Remarks: spawns primarily in summer; cannot tolerate water temperatures below 60 degrees F; can tolerate wholly fresh or saltwater; schools along shore and in passes during spawning season; feeds on fish and large crustaceans.
Family Sphyraenidae, BARRACUDAS
Description: gray, with a greenish cast above, whitish below; many irregular, small black blotches on lower side; 18 to 22 diagonal dark bars on upper side (not always evident); caudal fin dark with white tips; 75 to 87 lateral line scales; no fleshy tip on jaw
Young: dark stripe on side; stripe breaks into dark squarish blotches as fish grows
Size: to 2 meters (6 feet) and 48 kilograms (106 pounds); reports of larger fish unverified
Where found: young live in inshore seagrass beds; adults range from inshore channels to open ocean
Remarks: most attacks on people have occurred when they were wading or swimming in turbid water while wearing bright objects, attempting to spear a barracuda, or carrying speared fish; flesh of smaller fish apparently not poisonous, but larger fish sometimes very toxic due to ciguatera; no safe, reliable way of recognizing toxic fish
Family Lutjanidae, SNAPPERS
Description: color olive green on back and upper sides, all fins below the lateral line having reddish tinge; bright blue line below eye, following contour of operculum; anal fin pointed; small black spot below dorsal fin; V-shaped tooth patch on
Similar Fish: lane snapper, L. synagris (anal fin pointed in mutton snapper, rounded in lane).
Where found: an INSHORE species associated with grassbeds, mangroves, and canals; larger adults occasionally found on OFFSHORE reefs.
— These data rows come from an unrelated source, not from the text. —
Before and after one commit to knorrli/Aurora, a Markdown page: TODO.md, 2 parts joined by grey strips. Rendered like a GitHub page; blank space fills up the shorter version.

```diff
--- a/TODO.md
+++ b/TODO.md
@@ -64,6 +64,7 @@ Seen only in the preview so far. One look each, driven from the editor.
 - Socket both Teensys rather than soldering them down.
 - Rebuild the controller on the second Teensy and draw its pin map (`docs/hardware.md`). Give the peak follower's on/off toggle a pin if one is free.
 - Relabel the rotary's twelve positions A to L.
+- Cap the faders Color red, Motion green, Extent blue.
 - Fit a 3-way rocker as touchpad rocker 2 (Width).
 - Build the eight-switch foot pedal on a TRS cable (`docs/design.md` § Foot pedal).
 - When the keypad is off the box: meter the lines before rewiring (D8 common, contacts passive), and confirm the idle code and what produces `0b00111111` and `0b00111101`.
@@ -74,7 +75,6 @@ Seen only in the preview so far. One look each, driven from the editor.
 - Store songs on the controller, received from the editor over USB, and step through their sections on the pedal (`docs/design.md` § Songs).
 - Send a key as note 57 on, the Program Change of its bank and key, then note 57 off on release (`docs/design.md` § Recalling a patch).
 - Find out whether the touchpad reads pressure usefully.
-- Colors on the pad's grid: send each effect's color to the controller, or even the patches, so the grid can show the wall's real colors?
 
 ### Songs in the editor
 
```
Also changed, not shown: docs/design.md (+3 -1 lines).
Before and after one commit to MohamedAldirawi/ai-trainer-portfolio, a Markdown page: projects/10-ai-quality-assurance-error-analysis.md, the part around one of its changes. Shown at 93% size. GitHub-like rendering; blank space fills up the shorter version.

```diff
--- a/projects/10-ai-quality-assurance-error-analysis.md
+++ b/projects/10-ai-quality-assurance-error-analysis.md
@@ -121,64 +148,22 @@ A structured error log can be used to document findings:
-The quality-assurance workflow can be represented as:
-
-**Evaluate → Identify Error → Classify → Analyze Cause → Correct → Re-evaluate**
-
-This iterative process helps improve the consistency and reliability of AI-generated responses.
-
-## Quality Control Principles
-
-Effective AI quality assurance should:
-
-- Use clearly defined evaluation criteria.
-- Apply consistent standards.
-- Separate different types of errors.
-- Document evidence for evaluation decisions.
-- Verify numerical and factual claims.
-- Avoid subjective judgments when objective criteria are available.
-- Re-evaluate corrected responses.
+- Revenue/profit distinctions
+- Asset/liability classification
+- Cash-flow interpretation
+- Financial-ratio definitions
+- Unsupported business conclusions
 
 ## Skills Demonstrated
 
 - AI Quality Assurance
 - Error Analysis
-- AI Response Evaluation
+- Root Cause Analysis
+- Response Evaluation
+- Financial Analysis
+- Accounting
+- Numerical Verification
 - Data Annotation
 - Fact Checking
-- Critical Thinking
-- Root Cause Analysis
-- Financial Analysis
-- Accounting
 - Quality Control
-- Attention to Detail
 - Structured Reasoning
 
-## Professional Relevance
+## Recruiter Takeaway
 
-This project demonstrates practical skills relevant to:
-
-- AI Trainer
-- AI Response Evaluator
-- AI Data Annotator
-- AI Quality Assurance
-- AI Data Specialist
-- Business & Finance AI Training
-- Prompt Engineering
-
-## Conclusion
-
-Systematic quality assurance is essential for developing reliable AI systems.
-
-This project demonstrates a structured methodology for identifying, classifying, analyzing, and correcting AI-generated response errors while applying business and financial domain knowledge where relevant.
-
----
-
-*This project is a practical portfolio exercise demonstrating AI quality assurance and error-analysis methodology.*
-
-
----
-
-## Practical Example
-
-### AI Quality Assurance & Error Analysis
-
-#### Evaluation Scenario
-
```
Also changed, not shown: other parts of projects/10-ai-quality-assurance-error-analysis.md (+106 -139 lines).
Size: common to 15 pounds.
Remarks: spawns in July and August; feeds on fish, crustaceans, and snails.